A percussion concerto in six movements, with five brief instrumental 'ghosts' interspersed.
During the percussion concerto, 'a table of noises', the percussionist will, for the most part, be seated on a cajon (a box-like instrument most often used in flamenco). At other times he will play the xylophone and finally the glockenspiel, but all the other instruments will be laid out on a table in front of the soloist; hence the title. The piece is based on my memories of my great uncle Ash (Ashworth Hutton, from my father's side of the family) who was, amongst many other things, a taxidermist. The movements are as follows:
1] 'Jute' is a rough material with which my great uncle Ash would stuff the animal skins. This movement is essentially full of the material used throughout the entire concerto.
'ghost one' is a brief orchestral interlude (the soloist remains silent throughout all the ghost interludes), and is scored for alto flute and cellos.

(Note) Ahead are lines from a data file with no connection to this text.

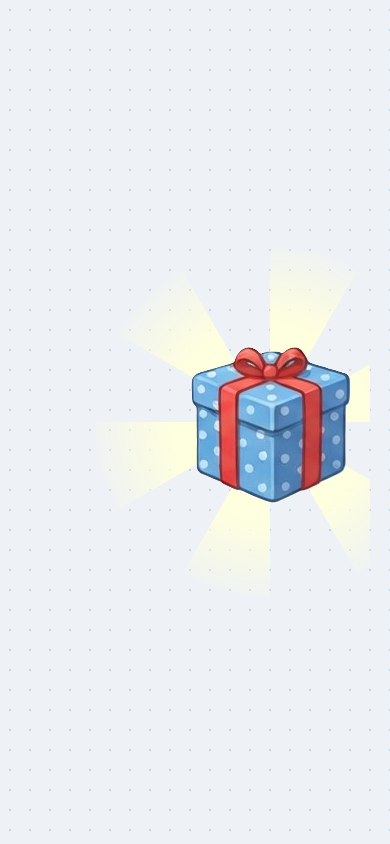
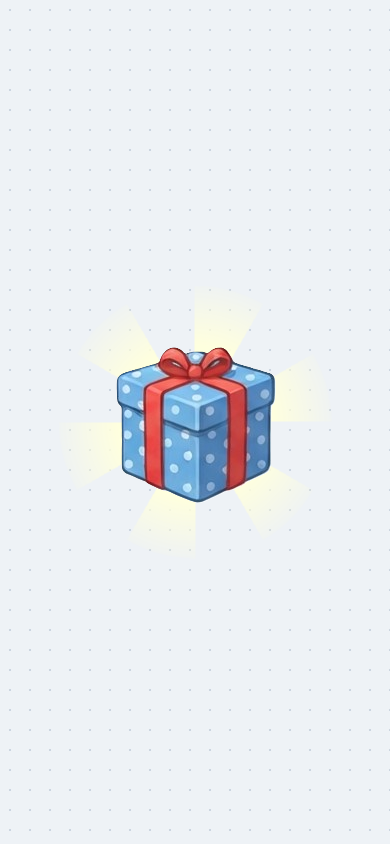
Before and after one commit to eolson54321/present, a plain HTML site: page prize.html in a window 390 px wide. Drawn offline with Linux system fonts and the light colour scheme.

Commit message:
fix prize centering on mobile

```diff
--- a/prize.html
+++ b/prize.html
@@ -1,11 +1,15 @@
 <!DOCTYPE html>
-<header>
+<html lang="en">
+<head>
+    <meta charset="UTF-8">
     <meta name="viewport" content="width=device-width, initial-scale=1.0">
+    <title>Prize</title>
     <link rel="stylesheet" href="styles.css">
     <script src="./static/prize.js" type="module"></script>
-</header>
-<body>
+</head>
+<body class="prize-body">
     <div class="canvas-container">
         <canvas id="canvas"></canvas>
     </div>
 </body>
+</html>
--- a/styles.css
+++ b/styles.css
@@ -36,6 +36,11 @@ body {
     justify-content: center;
     min-height: 100vh;
     padding: 20px;
+}
+
+body.prize-body,
+body:has(.canvas-container) {
+    padding: 0;
 }
 
 /* Main Card Container */
@@ -440,10 +445,11 @@ body {
 
 .canvas-container {
     position: relative;
-    width: 100vw;
-    height: 100vh;
+    width: 100%;
+    height: 100%;
     overflow: hidden;
     display: grid;
+    place-content: center;
     place-items: center;
 }
 
@@ -456,8 +462,8 @@ body {
 .canvas-container::before {
     content: '';
 
-    width: 500px;
-    height: 500px;
+    width: min(500px, 100vw);
+    height: min(500px, 100vw);
     border-radius: 50%;
 
     z-index: 1;
```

The ghosts are visitors to the scene. Who they are is open to question.
2] 'fly' was the name of Ash's dog who used to fall asleep stood up, staring into the fire, hypnotised by the flames. This movement involves a virtuoso xylophone part for the percussion soloist.
'ghost two' is a brief, purely orchestral interlude, scored for oboe, contra bassoon and violas.
3] 'a drawer full of eyes' (often when we would visit Ash, his bed would have to be changed and on one particular occasion, in searching for fresh bedding, my mother opened a drawer in Ash's bedroom tallboy and discovered thousands of false eyes for foxes, kingfishers, stoats, etc. staring back at her).
'ghost three' is the next orchestral interlude, scored for brass and the 2 orchestral percussionists on glockenspiels.
4] 'Skennin' Mary' (this lady was one of my great uncle's neighbours. She had a glass eye which would spin when she got angry. The percussionist is again on xylophone only. It comprises a wild, swirling scherzo of manic intensity.
'ghost four' is scored for the two piccolos and the double basses playing only harmonics.
5] cadenza: 'table top'. Ash's parlour table was covered with items essential for his existence. He was severely crippled in one leg and walked everywhere on a crutch swinging his gammy leg about him and so needed everything to hand. This is an extended solo for the percussionist but the fifth 'ghost' pays a visit in the form of a bass clarinet.
6] 'under glass'. A lot of his stuffed animals would end up displayed under a glass dome, usually with photos of loved ones propped up against them. He once gave me a stoat with a grass snake wrapped round it, which I kept on my bedside table for years through my early teens.
c. 28 minutes
© Simon Holt
Click here to listen to Colin Currie talk to Edward Seckerson about his percussion commissions including 'a table of noises'